I spend a fair amount of time doing web site critiques and writing website content.
In doing this, the most common mistakes I see are right on the home page:
1. It takes longer than four seconds for the man from Mars to understand what the website is about.
2. The man from Mars cannot quickly find the focal point of the home page.
(Thank you "Does Your Web Site Suck? Checklist 1")
This is because most people make the text on their home pages too long and too vague.
Since most of the websites I get involved with belong to service providers (like psychotherapists and health care providers) and associations - I also frequently see another common mistake - the lack of a call to action.
If you are a divorce mediation expert who commonly provides a free consultation, why not say so on your home page? (Eg "Click here to sign up for a free consultation") After all, isn't that the whole point of having a website in the first place - to get more clients?
Now, thanks to a brilliant new blog post by Dustin Curtis, I can prove to you that a carefully worded call to action is one of the most constructive steps you can take to improve your response AKA clickthrough rate.
In his post "You should follow me on Twitter", Dustin describes a quick study he performed exploring the power language has on clickthrough rates. At the bottom of most of his posts, he added a phrase with a link to his Twitter account. He started to wonder if he could increase the clickthrough rate by altering the way it was worded.
He speculated about the impact of using commands instead of statements on response rates, so he decided to test forceful phrasing. Each of the permutations he chose was randomly selected so that it was seen by 5,000 unique visitors to various articles on dustincurtis.com over the period of a couple hours in the afternoon.

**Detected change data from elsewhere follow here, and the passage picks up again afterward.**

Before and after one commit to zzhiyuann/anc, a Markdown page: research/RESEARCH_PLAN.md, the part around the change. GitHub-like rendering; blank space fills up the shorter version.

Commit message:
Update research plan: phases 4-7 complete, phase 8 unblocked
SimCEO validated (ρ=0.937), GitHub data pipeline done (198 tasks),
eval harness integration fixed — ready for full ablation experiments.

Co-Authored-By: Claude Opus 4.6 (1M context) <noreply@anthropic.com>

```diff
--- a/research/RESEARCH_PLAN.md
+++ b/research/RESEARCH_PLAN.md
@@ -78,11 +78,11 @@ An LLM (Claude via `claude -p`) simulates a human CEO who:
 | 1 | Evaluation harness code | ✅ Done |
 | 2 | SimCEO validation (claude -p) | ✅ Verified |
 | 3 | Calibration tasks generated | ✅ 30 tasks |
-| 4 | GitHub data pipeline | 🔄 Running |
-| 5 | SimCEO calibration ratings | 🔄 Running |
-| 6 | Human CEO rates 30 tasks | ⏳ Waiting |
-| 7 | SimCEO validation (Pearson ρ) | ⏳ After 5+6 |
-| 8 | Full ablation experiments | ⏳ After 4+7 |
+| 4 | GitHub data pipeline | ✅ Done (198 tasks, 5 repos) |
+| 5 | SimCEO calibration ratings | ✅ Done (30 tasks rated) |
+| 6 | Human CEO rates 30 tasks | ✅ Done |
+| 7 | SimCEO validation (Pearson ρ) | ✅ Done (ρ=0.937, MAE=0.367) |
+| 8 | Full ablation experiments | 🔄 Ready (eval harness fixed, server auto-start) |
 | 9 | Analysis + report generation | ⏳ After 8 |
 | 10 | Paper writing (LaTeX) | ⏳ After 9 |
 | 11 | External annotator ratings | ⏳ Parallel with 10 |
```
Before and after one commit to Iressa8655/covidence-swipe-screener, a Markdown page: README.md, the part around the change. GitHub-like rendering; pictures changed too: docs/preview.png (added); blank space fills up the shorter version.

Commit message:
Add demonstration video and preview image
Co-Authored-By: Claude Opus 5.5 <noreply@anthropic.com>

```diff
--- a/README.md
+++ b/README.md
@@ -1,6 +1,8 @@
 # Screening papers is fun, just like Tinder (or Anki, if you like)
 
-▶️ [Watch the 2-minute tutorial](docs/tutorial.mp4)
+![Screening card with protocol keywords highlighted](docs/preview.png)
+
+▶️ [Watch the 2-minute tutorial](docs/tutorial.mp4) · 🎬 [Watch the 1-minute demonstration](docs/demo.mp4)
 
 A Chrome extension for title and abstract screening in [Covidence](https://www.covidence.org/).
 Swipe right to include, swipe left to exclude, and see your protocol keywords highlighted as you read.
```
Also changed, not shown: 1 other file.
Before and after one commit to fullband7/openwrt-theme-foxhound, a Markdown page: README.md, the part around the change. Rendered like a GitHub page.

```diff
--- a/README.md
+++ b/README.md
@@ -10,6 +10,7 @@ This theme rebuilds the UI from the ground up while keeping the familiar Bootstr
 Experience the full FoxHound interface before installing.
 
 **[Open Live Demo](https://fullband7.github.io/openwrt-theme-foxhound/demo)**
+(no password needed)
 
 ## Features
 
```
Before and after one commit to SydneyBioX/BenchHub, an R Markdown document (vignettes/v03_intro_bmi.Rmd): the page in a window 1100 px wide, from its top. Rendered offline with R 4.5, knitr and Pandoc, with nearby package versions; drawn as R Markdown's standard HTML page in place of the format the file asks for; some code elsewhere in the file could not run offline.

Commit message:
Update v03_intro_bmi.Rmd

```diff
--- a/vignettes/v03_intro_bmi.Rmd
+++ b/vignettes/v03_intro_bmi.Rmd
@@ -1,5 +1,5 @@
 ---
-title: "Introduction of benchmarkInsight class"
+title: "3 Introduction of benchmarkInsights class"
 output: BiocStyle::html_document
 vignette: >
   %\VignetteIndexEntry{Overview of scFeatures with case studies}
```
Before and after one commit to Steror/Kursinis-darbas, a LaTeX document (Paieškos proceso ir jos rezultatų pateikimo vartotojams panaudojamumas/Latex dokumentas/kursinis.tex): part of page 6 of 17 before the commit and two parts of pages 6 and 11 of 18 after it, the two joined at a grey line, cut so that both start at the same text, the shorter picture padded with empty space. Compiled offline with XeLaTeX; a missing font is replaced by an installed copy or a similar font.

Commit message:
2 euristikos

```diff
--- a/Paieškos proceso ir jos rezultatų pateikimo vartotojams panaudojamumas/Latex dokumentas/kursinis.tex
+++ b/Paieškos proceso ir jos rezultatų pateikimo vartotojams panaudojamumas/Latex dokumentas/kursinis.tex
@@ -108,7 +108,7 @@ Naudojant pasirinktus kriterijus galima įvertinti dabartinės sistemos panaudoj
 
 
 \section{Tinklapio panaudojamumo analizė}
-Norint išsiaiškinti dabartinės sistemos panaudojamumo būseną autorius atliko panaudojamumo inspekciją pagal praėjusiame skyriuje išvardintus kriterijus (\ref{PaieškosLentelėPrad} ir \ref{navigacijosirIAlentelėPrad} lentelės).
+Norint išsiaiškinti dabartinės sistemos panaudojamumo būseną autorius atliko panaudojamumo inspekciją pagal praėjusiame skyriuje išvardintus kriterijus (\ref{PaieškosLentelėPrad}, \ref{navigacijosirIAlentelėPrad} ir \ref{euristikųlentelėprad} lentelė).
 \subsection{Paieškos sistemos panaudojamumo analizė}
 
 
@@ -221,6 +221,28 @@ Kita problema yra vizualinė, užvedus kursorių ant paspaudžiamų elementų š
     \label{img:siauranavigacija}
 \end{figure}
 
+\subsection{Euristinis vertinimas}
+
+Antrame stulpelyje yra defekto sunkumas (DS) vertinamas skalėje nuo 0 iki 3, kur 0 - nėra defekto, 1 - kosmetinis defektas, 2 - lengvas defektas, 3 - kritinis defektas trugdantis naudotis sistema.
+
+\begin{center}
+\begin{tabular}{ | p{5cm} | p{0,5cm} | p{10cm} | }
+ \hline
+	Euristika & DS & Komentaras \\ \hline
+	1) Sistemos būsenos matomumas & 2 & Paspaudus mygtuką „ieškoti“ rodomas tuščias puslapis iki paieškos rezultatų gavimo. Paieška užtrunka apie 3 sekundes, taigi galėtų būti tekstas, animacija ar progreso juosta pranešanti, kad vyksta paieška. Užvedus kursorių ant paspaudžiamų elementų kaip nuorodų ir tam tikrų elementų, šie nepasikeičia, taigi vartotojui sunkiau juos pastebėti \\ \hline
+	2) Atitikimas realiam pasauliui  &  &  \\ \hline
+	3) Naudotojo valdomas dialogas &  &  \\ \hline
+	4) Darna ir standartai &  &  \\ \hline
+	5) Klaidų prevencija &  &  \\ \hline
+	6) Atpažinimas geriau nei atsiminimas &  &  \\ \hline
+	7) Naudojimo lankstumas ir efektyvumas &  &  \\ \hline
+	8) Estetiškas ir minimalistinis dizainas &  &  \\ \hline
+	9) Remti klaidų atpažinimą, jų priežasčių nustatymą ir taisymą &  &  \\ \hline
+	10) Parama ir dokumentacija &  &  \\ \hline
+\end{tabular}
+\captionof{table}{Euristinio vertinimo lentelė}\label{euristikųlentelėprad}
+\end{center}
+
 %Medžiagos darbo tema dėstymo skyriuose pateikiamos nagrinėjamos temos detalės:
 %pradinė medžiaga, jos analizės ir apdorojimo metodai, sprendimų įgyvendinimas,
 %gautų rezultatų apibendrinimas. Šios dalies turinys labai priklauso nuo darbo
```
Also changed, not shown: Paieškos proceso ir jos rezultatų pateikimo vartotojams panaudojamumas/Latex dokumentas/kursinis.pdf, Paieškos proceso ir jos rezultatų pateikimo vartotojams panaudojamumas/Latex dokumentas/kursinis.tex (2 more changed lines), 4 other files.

Ultimately, this is a summary of what he discovered:
First, he started with a statement: "I'm on Twitter." and it led to a 4.70% clickthrough rate.
Then he switched to a command: "Follow me on Twitter." The result of switching to a command was pretty remarkable; the clickthrough rate jumped by 55% to 7.31%!
Then he tried a stronger personal command: "You should follow me on Twitter." Making the phrase more direct and personal by adding the words “you should” increased the clickthrough rate by 38% to 10.09%.
In the final phase of the experiment, he added the literal callout “here”, as in: "You should follow me on Twitter here." Simply adding “here” as the link at the end of the phrase increased the clickthrough rate by 27% to 12.81%!
His explanation for the results:
"You" identifies the reader directly, "should" implies an obligation, and "follow me on twitter" is a direct command. Moving the link to a literal callout "here" provides a clear location for clicking. He tried other permutations that dulled the command, used the word "please" in place of "should" and made the whole sentence a link. None of them performed as well as the final sentence.
Conclusion: You have a huge opportunity to use powerful language and nudge your website or blog users to clickthrough!
Great post - thanks for writing.ReplyDelete
I love the way it takes the seemingly ordinary, and often overlooked, converting the situation into one of greater opportunity and leverage.